Of course, sometimes we look for, and benefit from, signs that confirm and reinforce our faith.
In this case, this sign came in the form of a letter from the birthmother written prior to the actual birth. It was a multi-page handwritten note on pink stationary. It was her story of love and concern for the baby’s welfare.
She gave us the sense that she had cared deeply and unconditionally for the child in its early stage of development. Her letter conveyed her hopes and dreams for her child, her deep desire for a loving, faithful mother and father to be a part of the child’s life. It painted a picture of one who makes caring, thoughtful, intelligent choices. She did not specify if she ate correctly or didn’t smoke or drink, but it was clear she loved this child from the start and would do whatever necessary and right to ensure the best for him.
So our life as a family began. We relied on our faith in God, in Fr. Tom, in this birth mother, and in the intangibles with us as this child grew and as we grew as parents.
Our family continued to grow with 2 pregnancies. Three hundred and sixty days later, Jamey’s little sister was born. Eight days later, on January 12, 1982, we received the final papers for Jamey’s adoption. Four years later, Jamey and his sister were joined by a little brother, my last pregnancy. Altogether, no other path to family could have been sweeter.

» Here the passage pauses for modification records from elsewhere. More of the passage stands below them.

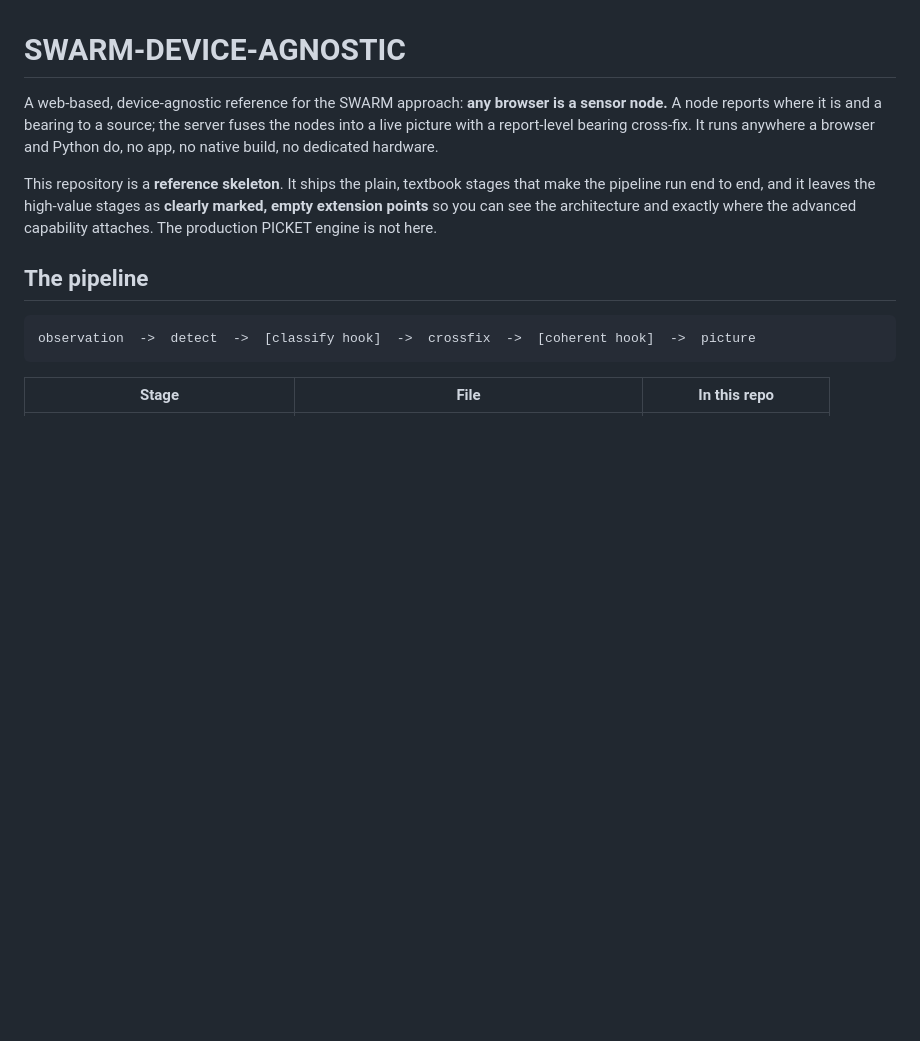
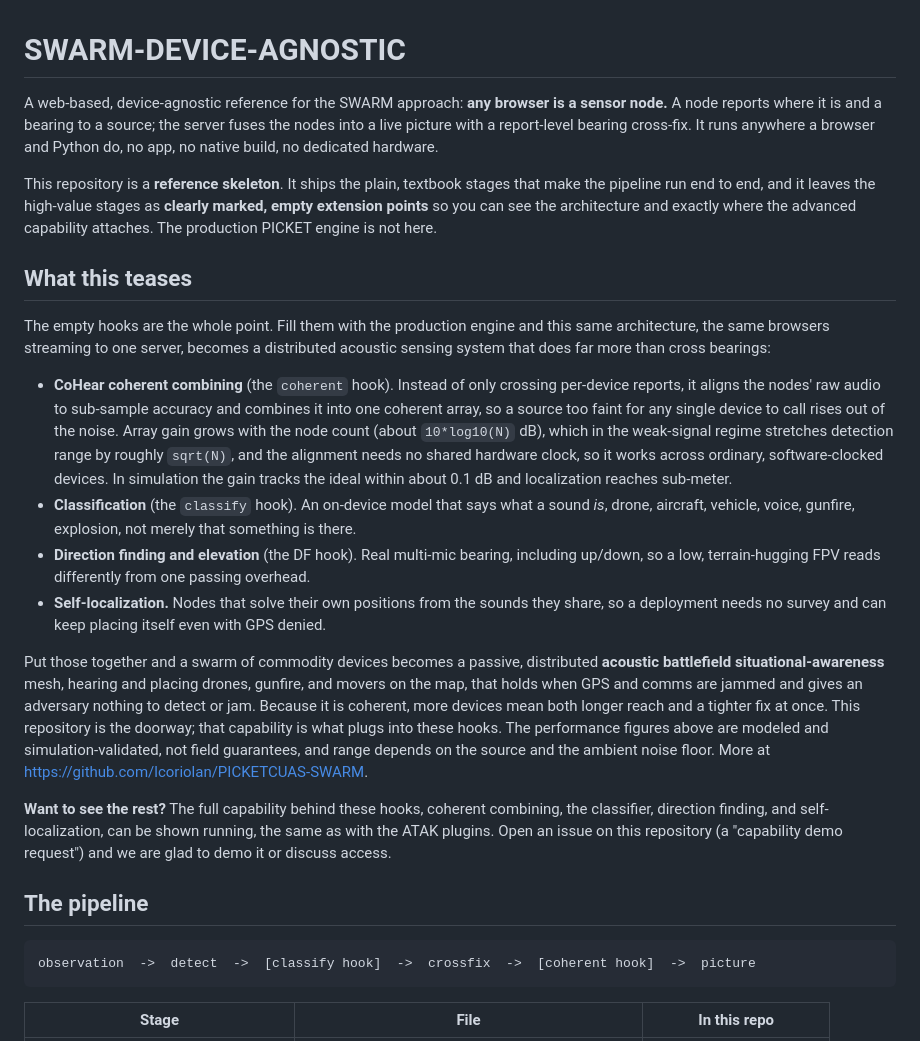
Before and after one commit to lcoriolan/SWARM-DEVICE-AGNOSTIC, a Markdown page: README.md, the part around the change. Rendered like a GitHub page; blank space fills up the shorter version.

Commit message:
README: tease the actual capability behind the hooks + demo/reach-out CTA (mirrors the ATAK repos)
Co-Authored-By: Claude Opus 4.8 <noreply@anthropic.com>

```diff
--- a/README.md
+++ b/README.md
@@ -9,6 +9,39 @@ This repository is a **reference skeleton**. It ships the plain, textbook stages
 pipeline run end to end, and it leaves the high-value stages as **clearly marked, empty extension
 points** so you can see the architecture and exactly where the advanced capability attaches. The
 production PICKET engine is not here.
+
+## What this teases
+
+The empty hooks are the whole point. Fill them with the production engine and this same
+architecture, the same browsers streaming to one server, becomes a distributed acoustic sensing
+system that does far more than cross bearings:
+
+- **CoHear coherent combining** (the `coherent` hook). Instead of only crossing per-device reports,
+  it aligns the nodes' raw audio to sub-sample accuracy and combines it into one coherent array, so
+  a source too faint for any single device to call rises out of the noise. Array gain grows with the
+  node count (about `10*log10(N)` dB), which in the weak-signal regime stretches detection range by
+  roughly `sqrt(N)`, and the alignment needs no shared hardware clock, so it works across ordinary,
+  software-clocked devices. In simulation the gain tracks the ideal within about 0.1 dB and
+  localization reaches sub-meter.
+- **Classification** (the `classify` hook). An on-device model that says what a sound *is*, drone,
+  aircraft, vehicle, voice, gunfire, explosion, not merely that something is there.
+- **Direction finding and elevation** (the DF hook). Real multi-mic bearing, including up/down, so a
+  low, terrain-hugging FPV reads differently from one passing overhead.
+- **Self-localization.** Nodes that solve their own positions from the sounds they share, so a
+  deployment needs no survey and can keep placing itself even with GPS denied.
+
+Put those together and a swarm of commodity devices becomes a passive, distributed **acoustic
+battlefield situational-awareness** mesh, hearing and placing drones, gunfire, and movers on the
+map, that holds when GPS and comms are jammed and gives an adversary nothing to detect or jam.
+Because it is coherent, more devices mean both longer reach and a tighter fix at once. This
+repository is the doorway; that capability is what plugs into these hooks. The performance figures
+above are modeled and simulation-validated, not field guarantees, and range depends on the source
+and the ambient noise floor. More at https://github.com/lcoriolan/PICKETCUAS-SWARM.
+
+**Want to see the rest?** The full capability behind these hooks, coherent combining, the
+classifier, direction finding, and self-localization, can be shown running, the same as with the
+ATAK plugins. Open an issue on this repository (a "capability demo request") and we are glad to
+demo it or discuss access.
 
 ## The pipeline
 
```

As for our promise to the birthmother: This Jamey has been raised by two parents in a loving, faith-filled Catholic environment, faith that was strengthened when he entered our world.
All of our children always knew that babies come into families in one of two ways: They could be adopted, or they could come from a mother’s “tummy.” It was a matter of fact. Either entry into a family was special and magical.
Over the years, Fr. Tom provided a conduit for us to let Jamey’s birthmother know of his and his family’s growth and development, and for her to give Jamey a chance to know the one whose choice gave him life. The first contact in letter form came from the birthmother when Jamey was about 13 years old. A few letters were exchanged between her and us. But when Jamey turned 18 a personal note and small gift came for him and us. Once again we informed him of her willingness to make contact; however we couldn’t know if or when Jamey would decide to close the distance between him and his birthmother. But we were ever thankful that he had that chance available.
Twenty-eight years ago, we could only hope that one day God would bless us with a child. As that hope was fulfilled through the love of Jamey’s birthmother, faith made easy work of the changes and uncertainties that accompanied our transition to a growing family. The chance to experience the simple, pure, unconditional love of a parent for a child was one of the best gifts we’ve ever been given, and it continues to be a blessing for us today.
We are pleased that Jamey and his birthmother have gotten in touch with one another. We’ve watched that tender process with wonder and appreciation, much as one might marvel at witnessing a birth, or any new and special relationship involving a loved one. We have given our lives to fulfilling a promise, and along the way have come to know a love that surpasses all understanding.
All thanks to a little faith.